— Detected change data —
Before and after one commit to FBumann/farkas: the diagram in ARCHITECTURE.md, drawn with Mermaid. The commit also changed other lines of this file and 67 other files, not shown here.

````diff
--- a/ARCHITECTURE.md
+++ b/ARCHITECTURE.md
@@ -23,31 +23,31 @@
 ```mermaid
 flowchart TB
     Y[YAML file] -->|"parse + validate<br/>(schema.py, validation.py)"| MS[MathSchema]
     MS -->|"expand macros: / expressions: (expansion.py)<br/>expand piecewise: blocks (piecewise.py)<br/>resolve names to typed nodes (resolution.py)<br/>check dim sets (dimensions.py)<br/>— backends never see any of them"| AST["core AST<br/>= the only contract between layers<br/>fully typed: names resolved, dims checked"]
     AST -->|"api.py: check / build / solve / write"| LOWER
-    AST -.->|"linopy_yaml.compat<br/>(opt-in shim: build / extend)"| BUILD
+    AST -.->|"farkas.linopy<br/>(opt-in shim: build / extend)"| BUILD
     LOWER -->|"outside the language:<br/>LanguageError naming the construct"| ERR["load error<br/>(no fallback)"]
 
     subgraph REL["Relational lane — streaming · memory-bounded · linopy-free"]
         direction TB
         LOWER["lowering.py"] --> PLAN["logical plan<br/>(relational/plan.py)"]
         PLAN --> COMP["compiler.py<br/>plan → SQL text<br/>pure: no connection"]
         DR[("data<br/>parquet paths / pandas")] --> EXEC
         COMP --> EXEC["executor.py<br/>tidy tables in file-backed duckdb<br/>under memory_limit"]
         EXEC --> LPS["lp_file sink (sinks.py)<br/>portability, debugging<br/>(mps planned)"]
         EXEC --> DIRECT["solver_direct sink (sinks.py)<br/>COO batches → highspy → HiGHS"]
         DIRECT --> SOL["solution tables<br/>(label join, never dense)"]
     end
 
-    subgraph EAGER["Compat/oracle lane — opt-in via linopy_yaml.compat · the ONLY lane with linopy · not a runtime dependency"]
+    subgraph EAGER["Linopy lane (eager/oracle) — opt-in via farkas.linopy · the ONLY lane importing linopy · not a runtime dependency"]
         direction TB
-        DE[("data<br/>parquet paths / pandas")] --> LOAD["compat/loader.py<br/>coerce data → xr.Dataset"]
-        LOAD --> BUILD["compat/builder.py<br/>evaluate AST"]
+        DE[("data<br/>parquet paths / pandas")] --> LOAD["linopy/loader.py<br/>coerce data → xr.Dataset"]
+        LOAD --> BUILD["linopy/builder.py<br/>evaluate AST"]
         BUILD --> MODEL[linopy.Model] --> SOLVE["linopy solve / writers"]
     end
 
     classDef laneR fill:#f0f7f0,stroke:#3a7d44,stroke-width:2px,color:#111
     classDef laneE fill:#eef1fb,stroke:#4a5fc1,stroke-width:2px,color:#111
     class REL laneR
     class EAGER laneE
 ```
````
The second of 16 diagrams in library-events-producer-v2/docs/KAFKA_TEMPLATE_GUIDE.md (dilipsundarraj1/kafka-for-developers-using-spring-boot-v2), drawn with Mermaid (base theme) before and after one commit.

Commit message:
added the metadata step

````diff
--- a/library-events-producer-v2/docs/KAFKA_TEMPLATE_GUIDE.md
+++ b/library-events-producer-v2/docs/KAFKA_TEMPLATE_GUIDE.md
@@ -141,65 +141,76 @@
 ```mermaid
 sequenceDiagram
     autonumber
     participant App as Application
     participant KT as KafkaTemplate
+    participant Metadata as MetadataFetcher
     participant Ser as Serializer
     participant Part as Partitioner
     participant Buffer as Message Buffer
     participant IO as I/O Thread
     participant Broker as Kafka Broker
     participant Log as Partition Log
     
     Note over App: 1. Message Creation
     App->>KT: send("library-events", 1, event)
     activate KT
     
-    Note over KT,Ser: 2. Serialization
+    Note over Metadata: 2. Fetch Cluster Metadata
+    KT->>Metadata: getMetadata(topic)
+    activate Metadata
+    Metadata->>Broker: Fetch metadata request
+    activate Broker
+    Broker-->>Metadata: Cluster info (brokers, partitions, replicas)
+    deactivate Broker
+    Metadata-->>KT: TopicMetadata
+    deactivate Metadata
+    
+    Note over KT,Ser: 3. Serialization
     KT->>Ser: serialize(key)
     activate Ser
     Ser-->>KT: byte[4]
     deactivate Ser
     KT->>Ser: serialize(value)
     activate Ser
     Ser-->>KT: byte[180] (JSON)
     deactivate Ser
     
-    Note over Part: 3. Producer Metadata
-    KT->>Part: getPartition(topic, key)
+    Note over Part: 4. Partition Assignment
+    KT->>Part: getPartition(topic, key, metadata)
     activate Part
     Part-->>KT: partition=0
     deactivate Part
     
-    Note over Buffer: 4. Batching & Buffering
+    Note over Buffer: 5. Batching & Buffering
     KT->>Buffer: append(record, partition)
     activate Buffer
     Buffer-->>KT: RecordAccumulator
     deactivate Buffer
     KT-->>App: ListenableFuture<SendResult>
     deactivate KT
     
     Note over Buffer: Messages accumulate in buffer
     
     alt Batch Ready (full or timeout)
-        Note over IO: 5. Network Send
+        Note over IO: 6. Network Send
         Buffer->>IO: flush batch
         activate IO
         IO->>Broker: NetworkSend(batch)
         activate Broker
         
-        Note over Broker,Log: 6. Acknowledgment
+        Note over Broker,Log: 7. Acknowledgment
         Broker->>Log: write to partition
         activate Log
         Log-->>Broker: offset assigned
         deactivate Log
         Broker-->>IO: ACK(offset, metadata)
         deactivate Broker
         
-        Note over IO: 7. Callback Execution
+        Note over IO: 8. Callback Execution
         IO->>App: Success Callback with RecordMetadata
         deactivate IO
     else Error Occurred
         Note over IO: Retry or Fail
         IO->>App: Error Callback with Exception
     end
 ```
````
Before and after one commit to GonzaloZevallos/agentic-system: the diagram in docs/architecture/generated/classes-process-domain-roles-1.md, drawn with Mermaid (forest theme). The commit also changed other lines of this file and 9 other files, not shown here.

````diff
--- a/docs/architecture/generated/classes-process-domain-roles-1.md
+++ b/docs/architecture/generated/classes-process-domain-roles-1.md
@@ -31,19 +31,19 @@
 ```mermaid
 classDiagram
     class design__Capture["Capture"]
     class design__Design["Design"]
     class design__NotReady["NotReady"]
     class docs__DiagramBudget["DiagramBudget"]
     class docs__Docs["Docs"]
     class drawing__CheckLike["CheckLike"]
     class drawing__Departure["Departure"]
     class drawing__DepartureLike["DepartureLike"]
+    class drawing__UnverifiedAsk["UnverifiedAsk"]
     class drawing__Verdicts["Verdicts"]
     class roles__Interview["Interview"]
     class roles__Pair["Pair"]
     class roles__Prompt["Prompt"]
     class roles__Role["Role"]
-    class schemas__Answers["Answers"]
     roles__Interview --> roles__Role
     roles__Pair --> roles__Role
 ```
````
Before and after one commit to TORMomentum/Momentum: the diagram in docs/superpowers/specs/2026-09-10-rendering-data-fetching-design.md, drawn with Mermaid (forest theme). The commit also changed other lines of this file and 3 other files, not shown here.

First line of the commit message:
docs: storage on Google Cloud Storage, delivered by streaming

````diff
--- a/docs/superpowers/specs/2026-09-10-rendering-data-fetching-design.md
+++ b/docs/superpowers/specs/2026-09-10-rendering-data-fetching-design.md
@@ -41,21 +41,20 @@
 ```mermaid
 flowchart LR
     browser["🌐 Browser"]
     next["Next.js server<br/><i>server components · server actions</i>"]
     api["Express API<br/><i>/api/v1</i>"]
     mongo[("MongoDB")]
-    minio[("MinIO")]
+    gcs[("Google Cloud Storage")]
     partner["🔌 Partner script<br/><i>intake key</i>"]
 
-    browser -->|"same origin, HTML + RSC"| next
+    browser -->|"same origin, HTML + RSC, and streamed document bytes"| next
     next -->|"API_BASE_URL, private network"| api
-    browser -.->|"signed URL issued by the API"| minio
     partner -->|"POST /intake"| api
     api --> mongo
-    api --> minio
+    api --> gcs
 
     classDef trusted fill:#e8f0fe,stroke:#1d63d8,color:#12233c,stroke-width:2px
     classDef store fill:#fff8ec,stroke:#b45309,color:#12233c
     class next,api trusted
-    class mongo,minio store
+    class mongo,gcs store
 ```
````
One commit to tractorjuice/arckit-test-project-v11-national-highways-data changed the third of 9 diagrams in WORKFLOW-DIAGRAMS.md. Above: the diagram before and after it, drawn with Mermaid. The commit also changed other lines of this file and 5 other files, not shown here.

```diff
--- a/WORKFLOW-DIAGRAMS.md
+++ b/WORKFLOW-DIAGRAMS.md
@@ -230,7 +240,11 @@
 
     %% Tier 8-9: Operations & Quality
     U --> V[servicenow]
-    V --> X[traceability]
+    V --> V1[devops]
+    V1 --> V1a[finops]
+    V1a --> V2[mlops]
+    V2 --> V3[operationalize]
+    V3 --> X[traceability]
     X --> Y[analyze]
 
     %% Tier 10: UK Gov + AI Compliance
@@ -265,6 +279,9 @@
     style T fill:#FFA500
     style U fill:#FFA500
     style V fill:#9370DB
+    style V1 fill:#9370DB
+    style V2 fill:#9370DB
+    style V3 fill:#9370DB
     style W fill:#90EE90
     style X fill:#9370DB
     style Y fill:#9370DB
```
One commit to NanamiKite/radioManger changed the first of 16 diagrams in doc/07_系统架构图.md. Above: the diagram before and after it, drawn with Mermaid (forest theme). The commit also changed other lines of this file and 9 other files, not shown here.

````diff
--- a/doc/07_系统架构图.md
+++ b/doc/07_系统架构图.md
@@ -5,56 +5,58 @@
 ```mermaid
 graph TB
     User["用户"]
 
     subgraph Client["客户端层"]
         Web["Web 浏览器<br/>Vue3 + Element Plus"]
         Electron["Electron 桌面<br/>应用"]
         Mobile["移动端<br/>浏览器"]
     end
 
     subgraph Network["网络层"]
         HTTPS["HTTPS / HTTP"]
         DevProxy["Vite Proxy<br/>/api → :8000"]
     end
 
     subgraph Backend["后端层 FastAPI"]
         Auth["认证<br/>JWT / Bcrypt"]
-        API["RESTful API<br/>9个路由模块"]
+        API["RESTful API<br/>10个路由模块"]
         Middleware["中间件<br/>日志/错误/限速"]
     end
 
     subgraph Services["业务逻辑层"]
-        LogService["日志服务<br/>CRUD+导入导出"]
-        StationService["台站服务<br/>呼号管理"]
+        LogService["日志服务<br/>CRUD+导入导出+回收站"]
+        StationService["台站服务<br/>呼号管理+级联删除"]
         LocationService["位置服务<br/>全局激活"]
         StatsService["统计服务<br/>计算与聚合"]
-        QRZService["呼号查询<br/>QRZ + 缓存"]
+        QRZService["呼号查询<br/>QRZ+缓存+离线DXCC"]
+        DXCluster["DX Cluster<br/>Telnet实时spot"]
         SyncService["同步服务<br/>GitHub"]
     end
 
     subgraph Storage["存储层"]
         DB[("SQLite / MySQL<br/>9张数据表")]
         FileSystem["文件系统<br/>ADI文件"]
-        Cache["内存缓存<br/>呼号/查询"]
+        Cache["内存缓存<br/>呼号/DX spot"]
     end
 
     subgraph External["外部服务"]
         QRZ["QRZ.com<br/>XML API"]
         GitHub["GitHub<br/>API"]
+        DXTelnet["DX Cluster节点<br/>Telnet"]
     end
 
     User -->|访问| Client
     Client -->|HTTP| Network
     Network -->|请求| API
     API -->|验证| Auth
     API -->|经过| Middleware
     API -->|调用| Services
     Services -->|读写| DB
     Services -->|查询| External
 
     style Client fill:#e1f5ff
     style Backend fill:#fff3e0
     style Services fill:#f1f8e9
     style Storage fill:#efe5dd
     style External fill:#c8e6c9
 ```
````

— Description of the task —
Copy out every line of the data in which the word "deactivate" is found.

— Task answer —
+    deactivate Broker
+    deactivate Metadata
     deactivate Ser
     deactivate Ser
     deactivate Part
     deactivate Buffer
     deactivate KT
         deactivate Log
         deactivate Broker
         deactivate IO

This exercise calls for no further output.